Start of Data extract

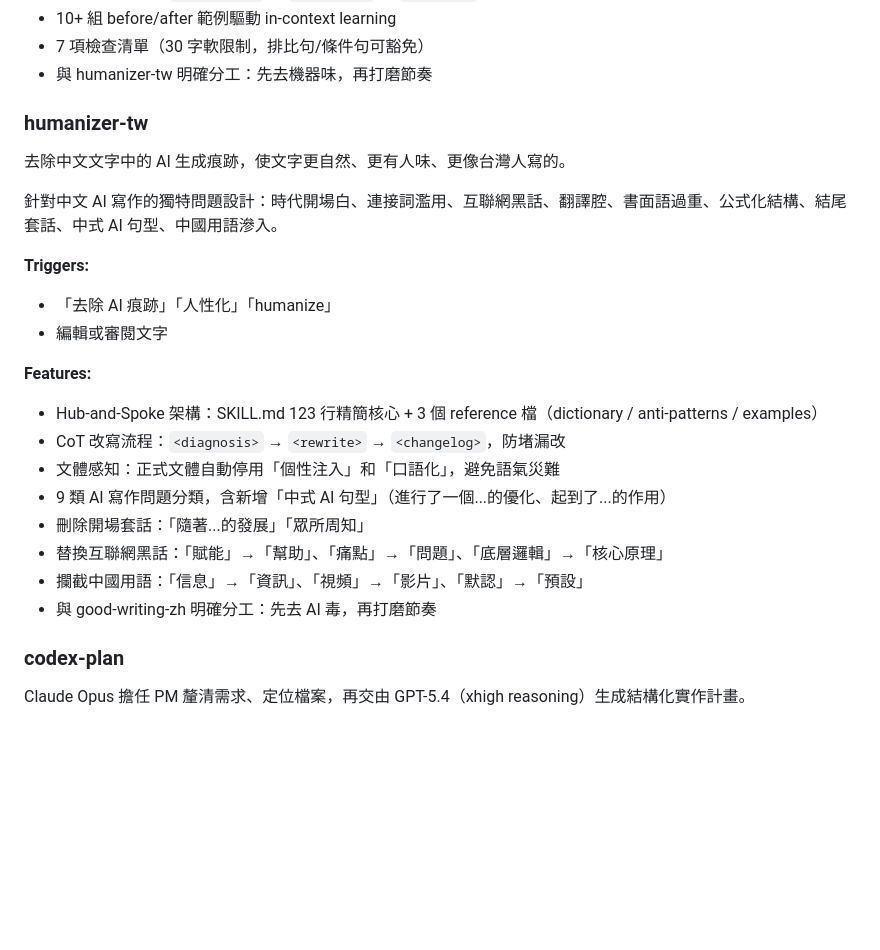
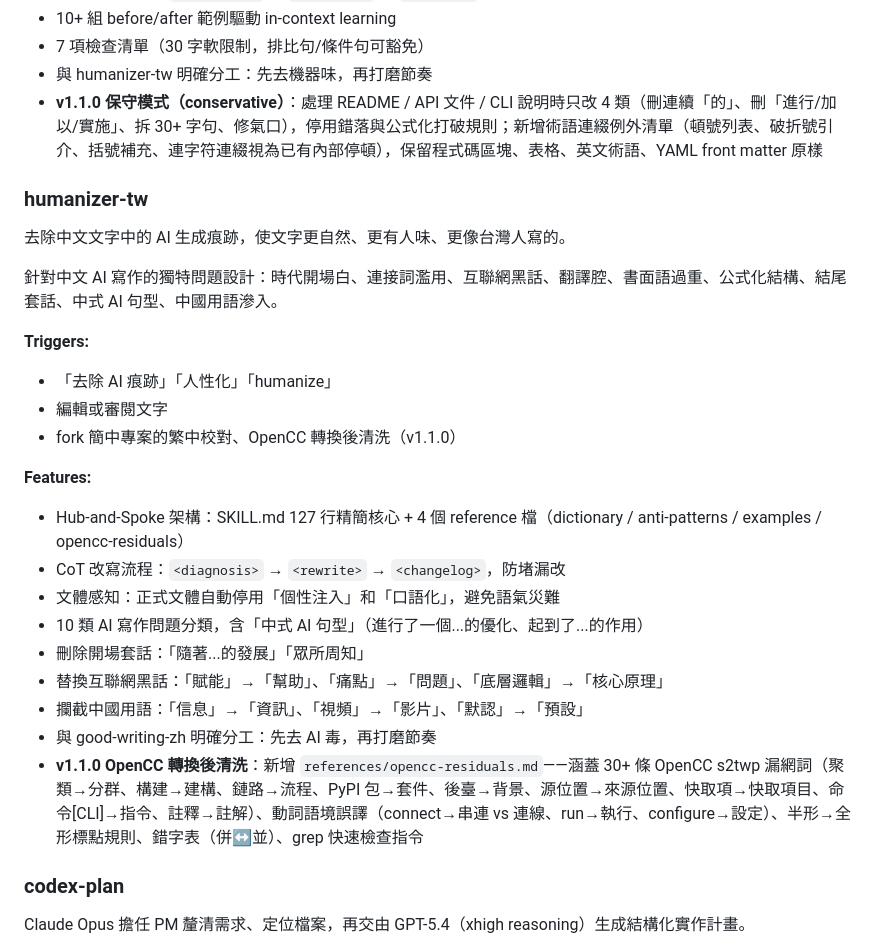
Before and after one commit to yelban/orz99-skills, a Markdown page: README.md, the part around the change. Rendered like a GitHub page; blank space fills up the shorter version.

Commit message:
docs: reflect v1.1.0 additions in README (conservative mode + OpenCC residuals)
good-writing-zh: add conservative mode bullet to Features — scope,
disabled rules, and term-concatenation exceptions.

humanizer-tw: update reference count (3→4), category count (9→10),
add OpenCC cleanup trigger, add v1.1.0 Features bullet listing
30+ residual words, verb mistranslations, punctuation rules,
and typo table.

```diff
--- a/README.md
+++ b/README.md
@@ -38,6 +38,7 @@ npx skills add yelban/orz99-skills -s good-writing-zh -g
 - 10+ 組 before/after 範例驅動 in-context learning
 - 7 項檢查清單（30 字軟限制，排比句/條件句可豁免）
 - 與 humanizer-tw 明確分工：先去機器味，再打磨節奏
+- **v1.1.0 保守模式（conservative）**：處理 README / API 文件 / CLI 說明時只改 4 類（刪連續「的」、刪「進行/加以/實施」、拆 30+ 字句、修氣口），停用錯落與公式化打破規則；新增術語連綴例外清單（頓號列表、破折號引介、括號補充、連字符連綴視為已有內部停頓），保留程式碼區塊、表格、英文術語、YAML front matter 原樣
 
 ### humanizer-tw
 
@@ -48,16 +49,18 @@ npx skills add yelban/orz99-skills -s good-writing-zh -g
 **Triggers:**
 - 「去除 AI 痕跡」「人性化」「humanize」
 - 編輯或審閱文字
+- fork 簡中專案的繁中校對、OpenCC 轉換後清洗（v1.1.0）
 
 **Features:**
-- Hub-and-Spoke 架構：SKILL.md 123 行精簡核心 + 3 個 reference 檔（dictionary / anti-patterns / examples）
+- Hub-and-Spoke 架構：SKILL.md 127 行精簡核心 + 4 個 reference 檔（dictionary / anti-patterns / examples / opencc-residuals）
 - CoT 改寫流程：`<diagnosis>` → `<rewrite>` → `<changelog>`，防堵漏改
 - 文體感知：正式文體自動停用「個性注入」和「口語化」，避免語氣災難
-- 9 類 AI 寫作問題分類，含新增「中式 AI 句型」（進行了一個...的優化、起到了...的作用）
+- 10 類 AI 寫作問題分類，含「中式 AI 句型」（進行了一個...的優化、起到了...的作用）
 - 刪除開場套話：「隨著...的發展」「眾所周知」
 - 替換互聯網黑話：「賦能」→「幫助」、「痛點」→「問題」、「底層邏輯」→「核心原理」
 - 攔截中國用語：「信息」→「資訊」、「視頻」→「影片」、「默認」→「預設」
 - 與 good-writing-zh 明確分工：先去 AI 毒，再打磨節奏
+- **v1.1.0 OpenCC 轉換後清洗**：新增 `references/opencc-residuals.md`——涵蓋 30+ 條 OpenCC s2twp 漏網詞（聚類→分群、構建→建構、鏈路→流程、PyPI 包→套件、後臺→背景、源位置→來源位置、快取項→快取項目、命令[CLI]→指令、註釋→註解）、動詞語境誤譯（connect→串連 vs 連線、run→執行、configure→設定）、半形→全形標點規則、錯字表（併↔並）、grep 快速檢查指令
 
 ### codex-plan
 
```
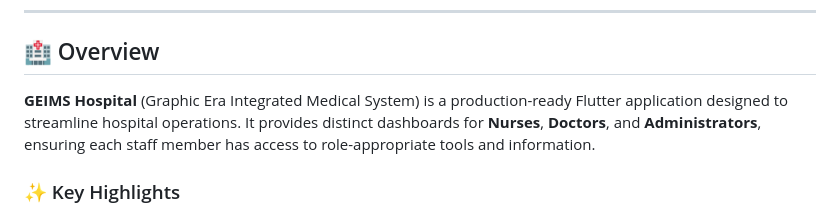
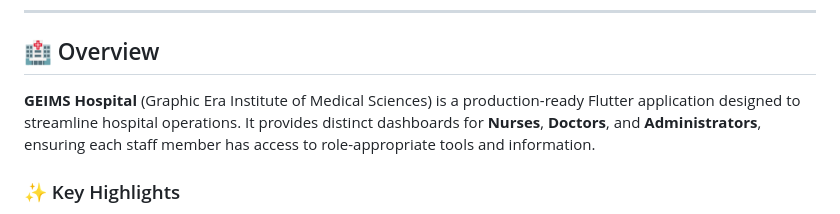
Before and after one commit to PRANAV0494/GEIMS_Hospital, a Markdown page: README.md, the part around the change. Drawn GitHub-style.

Commit message:
docs: Fix GEIMS acronym to Graphic Era Institute of Medical Sciences

```diff
--- a/README.md
+++ b/README.md
@@ -17,7 +17,7 @@
 
 ## 🏥 Overview
 
-**GEIMS Hospital** (Graphic Era Integrated Medical System) is a production-ready Flutter application designed to streamline hospital operations. It provides distinct dashboards for **Nurses**, **Doctors**, and **Administrators**, ensuring each staff member has access to role-appropriate tools and information.
+**GEIMS Hospital** (Graphic Era Institute of Medical Sciences) is a production-ready Flutter application designed to streamline hospital operations. It provides distinct dashboards for **Nurses**, **Doctors**, and **Administrators**, ensuring each staff member has access to role-appropriate tools and information.
 
 ### ✨ Key Highlights
 
```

End of Data extract

- **Task to carry out**: Beginning with the first line of the records and ending with the line that contains "disabled rules, and", reproduce every line exactly, omitting pictures and adding nothing.

- **Answer to the problem**:
Before and after one commit to yelban/orz99-skills, a Markdown page: README.md, the part around the change. Rendered like a GitHub page; blank space fills up the shorter version.

Commit message:
docs: reflect v1.1.0 additions in README (conservative mode + OpenCC residuals)
good-writing-zh: add conservative mode bullet to Features — scope,
disabled rules, and term-concatenation exceptions.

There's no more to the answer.